#### Record set ####
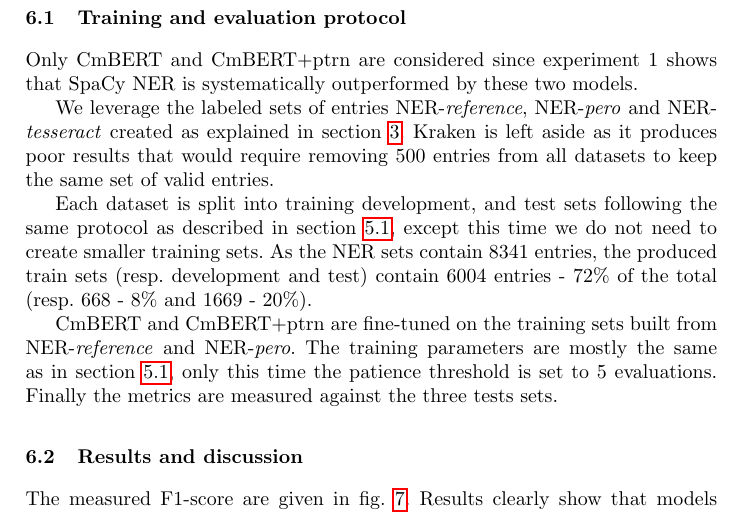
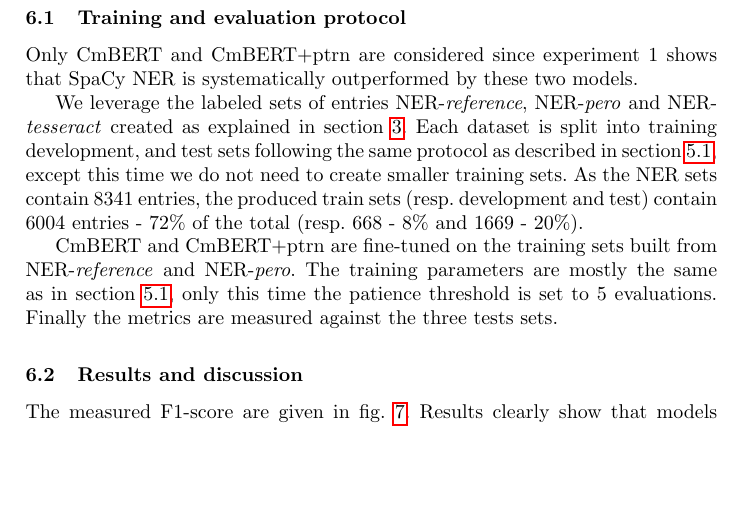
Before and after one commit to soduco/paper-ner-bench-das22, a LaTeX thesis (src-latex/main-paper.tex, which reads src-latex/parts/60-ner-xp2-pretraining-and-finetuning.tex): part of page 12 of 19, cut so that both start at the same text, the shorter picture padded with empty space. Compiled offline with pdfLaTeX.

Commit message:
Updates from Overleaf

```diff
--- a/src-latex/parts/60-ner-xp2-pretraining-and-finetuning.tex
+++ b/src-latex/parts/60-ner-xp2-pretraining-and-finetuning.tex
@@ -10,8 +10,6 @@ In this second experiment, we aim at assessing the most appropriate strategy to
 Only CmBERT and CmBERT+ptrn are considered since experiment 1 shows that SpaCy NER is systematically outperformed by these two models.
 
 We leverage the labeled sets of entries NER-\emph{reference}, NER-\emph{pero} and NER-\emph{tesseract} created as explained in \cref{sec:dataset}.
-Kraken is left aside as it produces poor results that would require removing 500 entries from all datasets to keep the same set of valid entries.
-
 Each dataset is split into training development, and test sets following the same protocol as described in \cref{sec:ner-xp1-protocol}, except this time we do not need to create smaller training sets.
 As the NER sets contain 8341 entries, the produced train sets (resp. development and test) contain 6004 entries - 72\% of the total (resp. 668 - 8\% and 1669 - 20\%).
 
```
####
- _What the exercise asks_
All records should be output exactly, with the pictures left out.

- _Answer to this task_
Before and after one commit to soduco/paper-ner-bench-das22, a LaTeX thesis (src-latex/main-paper.tex, which reads src-latex/parts/60-ner-xp2-pretraining-and-finetuning.tex): part of page 12 of 19, cut so that both start at the same text, the shorter picture padded with empty space. Compiled offline with pdfLaTeX.

Commit message:
Updates from Overleaf

```diff
--- a/src-latex/parts/60-ner-xp2-pretraining-and-finetuning.tex
+++ b/src-latex/parts/60-ner-xp2-pretraining-and-finetuning.tex
@@ -10,8 +10,6 @@ In this second experiment, we aim at assessing the most appropriate strategy to
 Only CmBERT and CmBERT+ptrn are considered since experiment 1 shows that SpaCy NER is systematically outperformed by these two models.
 
 We leverage the labeled sets of entries NER-\emph{reference}, NER-\emph{pero} and NER-\emph{tesseract} created as explained in \cref{sec:dataset}.
-Kraken is left aside as it produces poor results that would require removing 500 entries from all datasets to keep the same set of valid entries.
-
 Each dataset is split into training development, and test sets following the same protocol as described in \cref{sec:ner-xp1-protocol}, except this time we do not need to create smaller training sets.
 As the NER sets contain 8341 entries, the produced train sets (resp. development and test) contain 6004 entries - 72\% of the total (resp. 668 - 8\% and 1669 - 20\%).
 
```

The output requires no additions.